For those who enjoy epic period films with gorgeous costumes, original and beautiful set designs, and excellent acting to boot, then "The Duchess" is a movie you should not miss. Set in England during the French and American Revolutions and the English Enlightenment, these events provide a formative backdrop to the movie's primary plot. Based on Amanda Foreman's award winning biography, "Georgiana: Duchess of Devonshire," the film documents the tragic story of the beautiful, intelligent, strong-willed aristocrat who formed a popular "salon," which included the brightest literary & political figures of her day. She was also an active political campaigner for the Whig Party at a time when women's suffrage was well over a century away. Born Georgiana Spencer, the Duchess was an ancestor of the late Princess Diana, who was born Diana Spencer. Althorpe was the ancestral home of both women. At age sixteen, Georgiana married the much older William Cavendish, Duke of Devonshire, in 1774. Awed by her new husband, the romantic teen bride had high hopes that her arranged marriage would succeed...or at least provide an amiable relationship. Unfortunately, she couldn't have been more wrong. The aloof, emotionally cold, coarse Duke was a notorious womanizer who wanted a male heir from his Duchess and nothing else. Cavendish did love his dogs, however. Bah!! He became more and more aloof and abusive to his young wife as she provided him with daughter after daughter and two stillborn sons. She even took in his illegitimate daughter and raised her as her own to gain his favor and some kindness, to no avail. Her best and only real friend, Bess, Lady Elizabeth Foster, (Hayley Atwell), betrays her, and Georgiana's home life becomes more and more like a prison with herself the only inmate. She does find love outside her marriage, but this forbidden relationship is soon nipped in the bud as the Duke threatens his wife with dire consequences if she continues the affair. Filled with illicit romance, betrayal, real historical events and characters, along with impeccable acting from Keira Knightly as Georgiana, Ralph Fiennes in an extremely strong & complex performance as Devonshire, and Charlotte Rampling as Georgiana's mother, I found this film to be highly entertaining and educational. I also love English history which added to my enjoyment.Jana Perskie
11 April 2013
This review is from: The Duchess [Blu-ray] (Blu-ray) If you haven't read the book you will be amazed by the movie. I'm not sure I think it's fair for book readers to bash this wonderful movie...ITS A MOVIE...It is BACED on a true story! The movie is have beautiful costumes, amazing acting, sad and happy parts, it is in every way a Drama and if you like dramas this is a good pick
10 April 2013
Georgiana Spencer Cavendish, the wife of the fifth Duke of Devonshire, was one of the great fascinating beauties of the late 18th century, and thus was a national celebrity; that doesn't mean her life makes for much of a great film. Fascination is a notoriously difficult thing to reproduce on the screen, and though Kiera Knightley who here plays Georgiana is undoubtedly beautiful she's not someone who projects tremendous charisma or wit very naturally.
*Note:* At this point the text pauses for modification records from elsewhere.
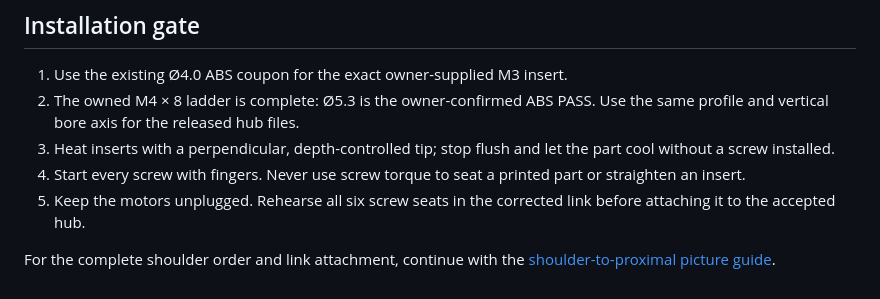
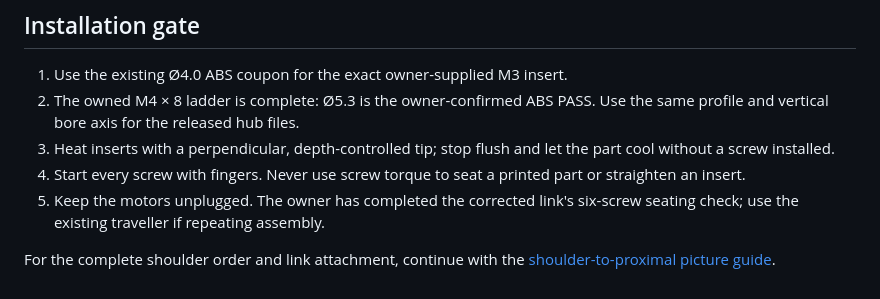
Before and after one commit to TnnsBeast/Biped, a Markdown page: docs/assembly/heatset_receiver_map.md, the part around one of its changes. Rendered like a GitHub page.

```diff
--- a/docs/assembly/heatset_receiver_map.md
+++ b/docs/assembly/heatset_receiver_map.md
@@ -124,8 +127,8 @@ projection requires more rim relief without adding useful engagement.
    the part cool without a screw installed.
 4. Start every screw with fingers. Never use screw torque to seat a printed
    part or straighten an insert.
-5. Keep the motors unplugged. Rehearse all six screw seats in the corrected
-   link before attaching it to the accepted hub.
+5. Keep the motors unplugged. The owner has completed the corrected link's
+   six-screw seating check; use the existing traveller if repeating assembly.
 
 For the complete shoulder order and link attachment, continue with the
 [shoulder-to-proximal picture guide](shoulder_to_proximal_link.md).
```
Also changed, not shown: other parts of docs/assembly/heatset_receiver_map.md (+13 -10 lines), MANUFACTURING_CONSTRAINTS.md (+7 -5 lines), README.md (+21 -3 lines).
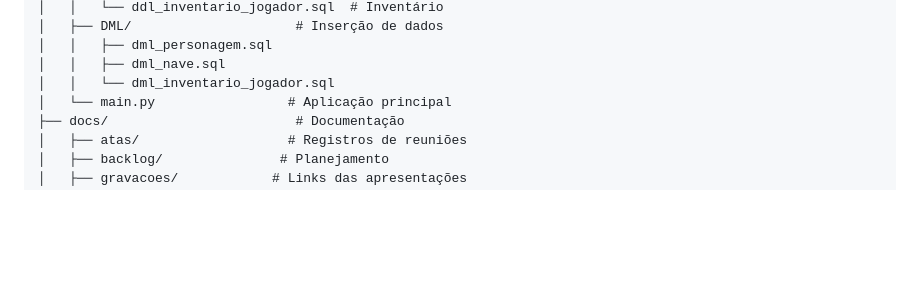
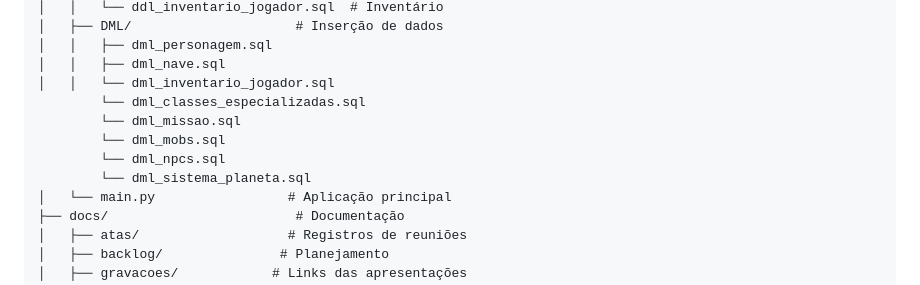
Before and after one commit to SBD1/2025.1-Star_Wars-11, a Markdown page: README.md, the part around the change. Drawn GitHub-style; blank space fills up the shorter version.

Commit message:
att readme

```diff
--- a/README.md
+++ b/README.md
@@ -73,6 +73,11 @@ Para instruções detalhadas, consulte nossa [documentação de setup](docs/setu
 │   │   ├── dml_personagem.sql
 │   │   ├── dml_nave.sql
 │   │   └── dml_inventario_jogador.sql
+        └── dml_classes_especializadas.sql
+        └── dml_missao.sql
+        └── dml_mobs.sql
+        └── dml_npcs.sql
+        └── dml_sistema_planeta.sql
 │   └── main.py                 # Aplicação principal
 ├── docs/                        # Documentação
 │   ├── atas/                   # Registros de reuniões
```
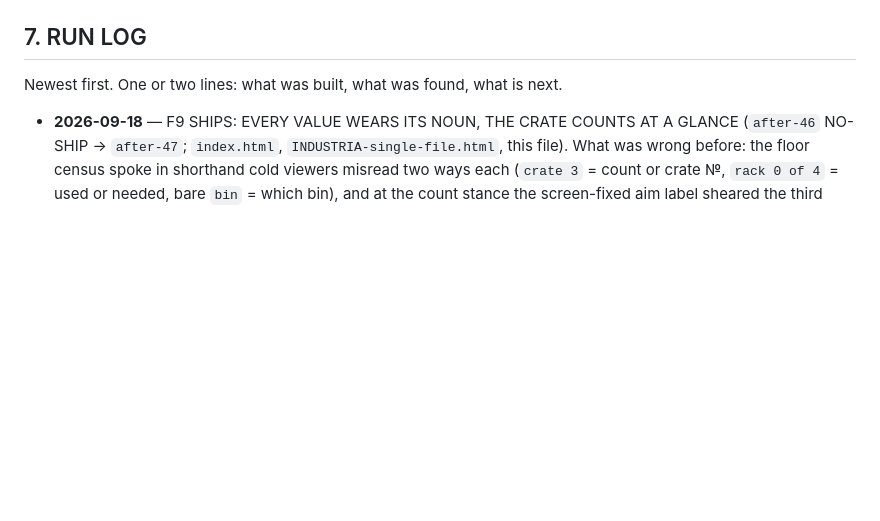
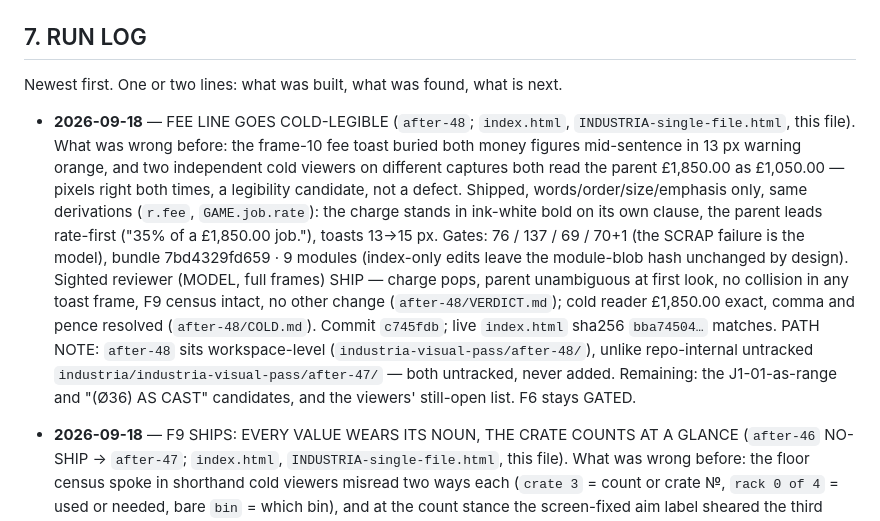
Before and after one commit to Foshowithit/industria, a Markdown page: LOOP-STATE.md, the part around the change. Drawn GitHub-style; blank space fills up the shorter version.

Commit message:
docs(loop): record fee-legibility wave c745fdb — after-48 SHIP, live bba74504, after-48 lives workspace-level
Owed record: the fee toast (ink-white charge, rate-first parent, toasts
13-15px) shipped as c745fdb with after-48 SHIP + cold £1,850.00 exact, live
bytes already matching. No page change in this commit.

```diff
--- a/LOOP-STATE.md
+++ b/LOOP-STATE.md
@@ -527,6 +527,26 @@ A run that stops and says why is worth more than one that ships a guess.
 
 Newest first. One or two lines: what was built, what was found, what is next.
 
+- **2026-09-18** — FEE LINE GOES COLD-LEGIBLE (`after-48`; `index.html`,
+  `INDUSTRIA-single-file.html`, this file). What was wrong before: the frame-10
+  fee toast buried both money figures mid-sentence in 13 px warning orange, and
+  two independent cold viewers on different captures both read the parent
+  £1,850.00 as £1,050.00 — pixels right both times, a legibility candidate, not
+  a defect. Shipped, words/order/size/emphasis only, same derivations (`r.fee`,
+  `GAME.job.rate`): the charge stands in ink-white bold on its own clause, the
+  parent leads rate-first ("35% of a £1,850.00 job."), toasts 13→15 px. Gates:
+  76 / 137 / 69 / 70+1 (the SCRAP failure is the model), bundle 7bd4329fd659 ·
+  9 modules (index-only edits leave the module-blob hash unchanged by design).
+  Sighted reviewer (MODEL, full frames) SHIP — charge pops, parent unambiguous
+  at first look, no collision in any toast frame, F9 census intact, no other
+  change (`after-48/VERDICT.md`); cold reader £1,850.00 exact, comma and pence
+  resolved (`after-48/COLD.md`). Commit `c745fdb`; live `index.html` sha256
+  `bba74504…` matches. PATH NOTE: `after-48` sits workspace-level
+  (`industria-visual-pass/after-48/`), unlike repo-internal untracked
+  `industria/industria-visual-pass/after-47/` — both untracked, never added.
+  Remaining: the J1-01-as-range and "(Ø36) AS CAST" candidates, and the
+  viewers' still-open list. F6 stays GATED.
+
 - **2026-09-18** — F9 SHIPS: EVERY VALUE WEARS ITS NOUN, THE CRATE COUNTS AT A
   GLANCE (`after-46` NO-SHIP → `after-47`; `index.html`,
   `INDUSTRIA-single-file.html`, this file). What was wrong before: the floor
```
The movie wants us to feel sorry for Georgiana because her husband (Ralph Fiennes) kept demanding she produce him a male heir (which she eventually did) and because he cheated on her with her best friend in some sort of sophisticated arrangement that allows her to couple more or less openly with Lord Grey (Dominic Cooper); it's hard to feel sorry for her since she's dripping in diamonds and gigantic wigs (each more spectacular than the next) and because the Duke keeps her in splendid palace after splendid palace. No one distinguishes herself or himself very much in this somewhat moribund period piece, and Ralph Fiennes doesn't have much to do as the dull Duke. Dominic Cooper, said himself to be quite a fascinator on the stage, yet again shows himself unable to generate much spark on the screen. There's little to watch here but the wigs and the gowns.